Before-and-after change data

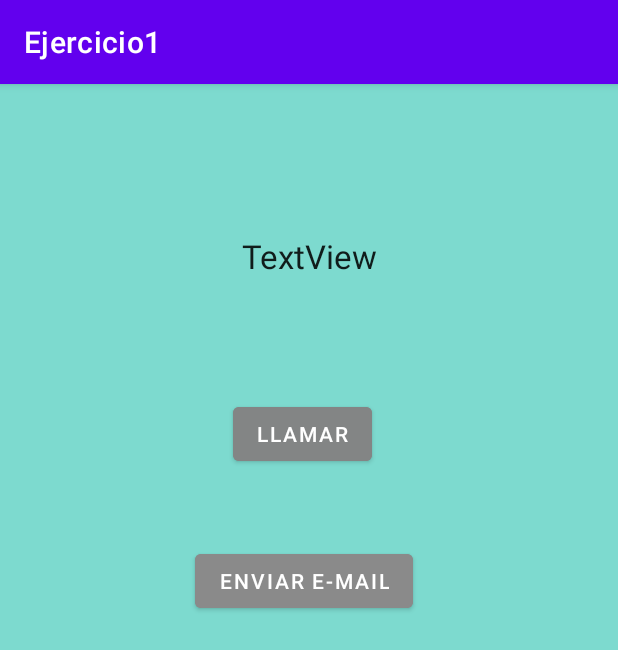
After one commit to Nico2he/Ejercicio1, an Android app: the fragment ContactoFragment shown on its own in the app's theme, on a phone screen of 412 x 824 dp. The commit adds this screen. Shown: the top 650 px of the screen. Run offline under Robolectric (Android 15) with nearby library versions, the phone set to English and light mode, and no system bars.

Commit message:
Proceso a Fragments

```diff
--- a/app/build.gradle
+++ b/app/build.gradle
@@ -1,6 +1,7 @@
 plugins {
     id 'com.android.application'
     id 'org.jetbrains.kotlin.android'
+    id("kotlin-parcelize")
 }
 
 android {
@@ -45,6 +46,7 @@ dependencies {
     androidTestImplementation 'androidx.test.ext:junit:1.1.3'
     androidTestImplementation 'androidx.test.espresso:espresso-core:3.4.0'
     implementation 'androidx.recyclerview:recyclerview:1.2.1'
+    implementation 'androidx.fragment:fragment-ktx:1.5.3'
 
     implementation 'com.github.bumptech.glide:glide:4.11.0'
     annotationProcessor 'com.github.bumptech.glide:compiler:4.11.0'
--- a/app/src/main/AndroidManifest.xml
+++ b/app/src/main/AndroidManifest.xml
@@ -15,7 +15,7 @@
         android:theme="@style/Theme.Ejercicio1"
         tools:targetApi="31">
         <activity
-            android:name=".MainActivity"
+            android:name=".ActivityHost"
             android:exported="true">
             <intent-filter>
                 <action android:name="android.intent.action.MAIN" />
--- /dev/null
+++ b/app/src/main/java/com/example/ejercicio1/ActivityHost.kt
@@ -0,0 +1,6 @@
+package com.example.ejercicio1
+
+import androidx.appcompat.app.AppCompatActivity
+
+class ActivityHost: AppCompatActivity() {
+}
--- /dev/null
+++ b/app/src/main/java/com/example/ejercicio1/ContactoFragment.kt
@@ -0,0 +1,48 @@
+package com.example.ejercicio1
+
+import android.content.Intent
+import android.net.Uri
+import androidx.appcompat.app.AppCompatActivity
+import android.os.Bundle
+import android.view.View
+import android.widget.Button
+import android.widget.ImageView
+import android.widget.TextView
+import androidx.fragment.app.Fragment
+
+class ContactoFragment : Fragment(R.layout.contact) {
+    companion object EXTRA_CONTACTO {
+        const val EXTRA_CONTACTO = "ContactoFragment:Contacto"
+    }
+
+    override fun onViewCreated(view: View, savedInstanceState: Bundle?) {
+        super.onCreate(savedInstanceState)
+
+        val contacto = arguments?.getParcelable<Contacto>("EXTRA_CONTACTO")
+        if (contacto != null) {
+            (requireActivity() as AppCompatActivity)
+                .supportActionBar?.title = contacto.nombre
+
+            findViewById<TextView>(R.id.nombreContacto).text = contacto.nombre
+            findViewById<ImageView>(R.id.fotoContacto).setImageResource(R.drawable.ic_launcher_foreground)
+
+            findViewById<Button>(R.id.llamar).setOnClickListener { call(contacto.numero) }
+            findViewById<Button>(R.id.email).setOnClickListener { mail(contacto.correo) }
+        }
+
+    }
+
+    fun call(telefono: String) {
+
+        val intent = Intent(Intent.ACTION_DIAL, Uri.fromParts("tel", telefono, null))
+        startActivity(intent)
+
+    }
+
+    fun mail(correo: String) {
+
+        val intent = Intent(Intent.ACTION_SENDTO, Uri.fromParts("mailto", correo, null))
+        startActivity(intent)
+
+    }
+}
--- /dev/null
+++ b/app/src/main/res/layout/activity_host.xml
@@ -0,0 +1,6 @@
+<?xml version="1.0" encoding="utf-8"?>
+<androidx.fragment.app.FragmentContainerView xmlns:android="http://schemas.android.com/apk/res/android"
+    android:id="@+id/fragment_container"
+    android:name="com.example.ejercicio1.ActivityHost"
+    android:layout_width="match_parent"
+    android:layout_height="match_parent" />
--- a/app/src/main/res/layout/activity_main.xml
+++ b/app/src/main/res/layout/activity_main.xml
@@ -5,7 +5,7 @@
     android:layout_width="match_parent"
     android:layout_height="match_parent"
     android:orientation="vertical"
-    tools:context=".MainActivity">
+    tools:context=".MainFragment">
 
     <androidx.recyclerview.widget.RecyclerView
         android:id="@+id/recycler"
```
Also changed, not shown: app/src/main/java/com/example/ejercicio1/Contacto.kt (+6 -1 lines), app/src/main/java/com/example/ejercicio1/MainFragment.kt (renamed from app/src/main/java/com/example/ejercicio1/MainActivity.kt, +15 -27 lines).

• _Your goal_: The records above need to be copied exactly, though not their pictures.

• _Response below_:
After one commit to Nico2he/Ejercicio1, an Android app: the fragment ContactoFragment shown on its own in the app's theme, on a phone screen of 412 x 824 dp. The commit adds this screen. Shown: the top 650 px of the screen. Run offline under Robolectric (Android 15) with nearby library versions, the phone set to English and light mode, and no system bars.

Commit message:
Proceso a Fragments

```diff
--- a/app/build.gradle
+++ b/app/build.gradle
@@ -1,6 +1,7 @@
 plugins {
     id 'com.android.application'
     id 'org.jetbrains.kotlin.android'
+    id("kotlin-parcelize")
 }
 
 android {
@@ -45,6 +46,7 @@ dependencies {
     androidTestImplementation 'androidx.test.ext:junit:1.1.3'
     androidTestImplementation 'androidx.test.espresso:espresso-core:3.4.0'
     implementation 'androidx.recyclerview:recyclerview:1.2.1'
+    implementation 'androidx.fragment:fragment-ktx:1.5.3'
 
     implementation 'com.github.bumptech.glide:glide:4.11.0'
     annotationProcessor 'com.github.bumptech.glide:compiler:4.11.0'
--- a/app/src/main/AndroidManifest.xml
+++ b/app/src/main/AndroidManifest.xml
@@ -15,7 +15,7 @@
         android:theme="@style/Theme.Ejercicio1"
         tools:targetApi="31">
         <activity
-            android:name=".MainActivity"
+            android:name=".ActivityHost"
             android:exported="true">
             <intent-filter>
                 <action android:name="android.intent.action.MAIN" />
--- /dev/null
+++ b/app/src/main/java/com/example/ejercicio1/ActivityHost.kt
@@ -0,0 +1,6 @@
+package com.example.ejercicio1
+
+import androidx.appcompat.app.AppCompatActivity
+
+class ActivityHost: AppCompatActivity() {
+}
--- /dev/null
+++ b/app/src/main/java/com/example/ejercicio1/ContactoFragment.kt
@@ -0,0 +1,48 @@
+package com.example.ejercicio1
+
+import android.content.Intent
+import android.net.Uri
+import androidx.appcompat.app.AppCompatActivity
+import android.os.Bundle
+import android.view.View
+import android.widget.Button
+import android.widget.ImageView
+import android.widget.TextView
+import androidx.fragment.app.Fragment
+
+class ContactoFragment : Fragment(R.layout.contact) {
+    companion object EXTRA_CONTACTO {
+        const val EXTRA_CONTACTO = "ContactoFragment:Contacto"
+    }
+
+    override fun onViewCreated(view: View, savedInstanceState: Bundle?) {
+        super.onCreate(savedInstanceState)
+
+        val contacto = arguments?.getParcelable<Contacto>("EXTRA_CONTACTO")
+        if (contacto != null) {
+            (requireActivity() as AppCompatActivity)
+                .supportActionBar?.title = contacto.nombre
+
+            findViewById<TextView>(R.id.nombreContacto).text = contacto.nombre
+            findViewById<ImageView>(R.id.fotoContacto).setImageResource(R.drawable.ic_launcher_foreground)
+
+            findViewById<Button>(R.id.llamar).setOnClickListener { call(contacto.numero) }
+            findViewById<Button>(R.id.email).setOnClickListener { mail(contacto.correo) }
+        }
+
+    }
+
+    fun call(telefono: String) {
+
+        val intent = Intent(Intent.ACTION_DIAL, Uri.fromParts("tel", telefono, null))
+        startActivity(intent)
+
+    }
+
+    fun mail(correo: String) {
+
+        val intent = Intent(Intent.ACTION_SENDTO, Uri.fromParts("mailto", correo, null))
+        startActivity(intent)
+
+    }
+}
--- /dev/null
+++ b/app/src/main/res/layout/activity_host.xml
@@ -0,0 +1,6 @@
+<?xml version="1.0" encoding="utf-8"?>
+<androidx.fragment.app.FragmentContainerView xmlns:android="http://schemas.android.com/apk/res/android"
+    android:id="@+id/fragment_container"
+    android:name="com.example.ejercicio1.ActivityHost"
+    android:layout_width="match_parent"
+    android:layout_height="match_parent" />
--- a/app/src/main/res/layout/activity_main.xml
+++ b/app/src/main/res/layout/activity_main.xml
@@ -5,7 +5,7 @@
     android:layout_width="match_parent"
     android:layout_height="match_parent"
     android:orientation="vertical"
-    tools:context=".MainActivity">
+    tools:context=".MainFragment">
 
     <androidx.recyclerview.widget.RecyclerView
         android:id="@+id/recycler"
```
Also changed, not shown: app/src/main/java/com/example/ejercicio1/Contacto.kt (+6 -1 lines), app/src/main/java/com/example/ejercicio1/MainFragment.kt (renamed from app/src/main/java/com/example/ejercicio1/MainActivity.kt, +15 -27 lines).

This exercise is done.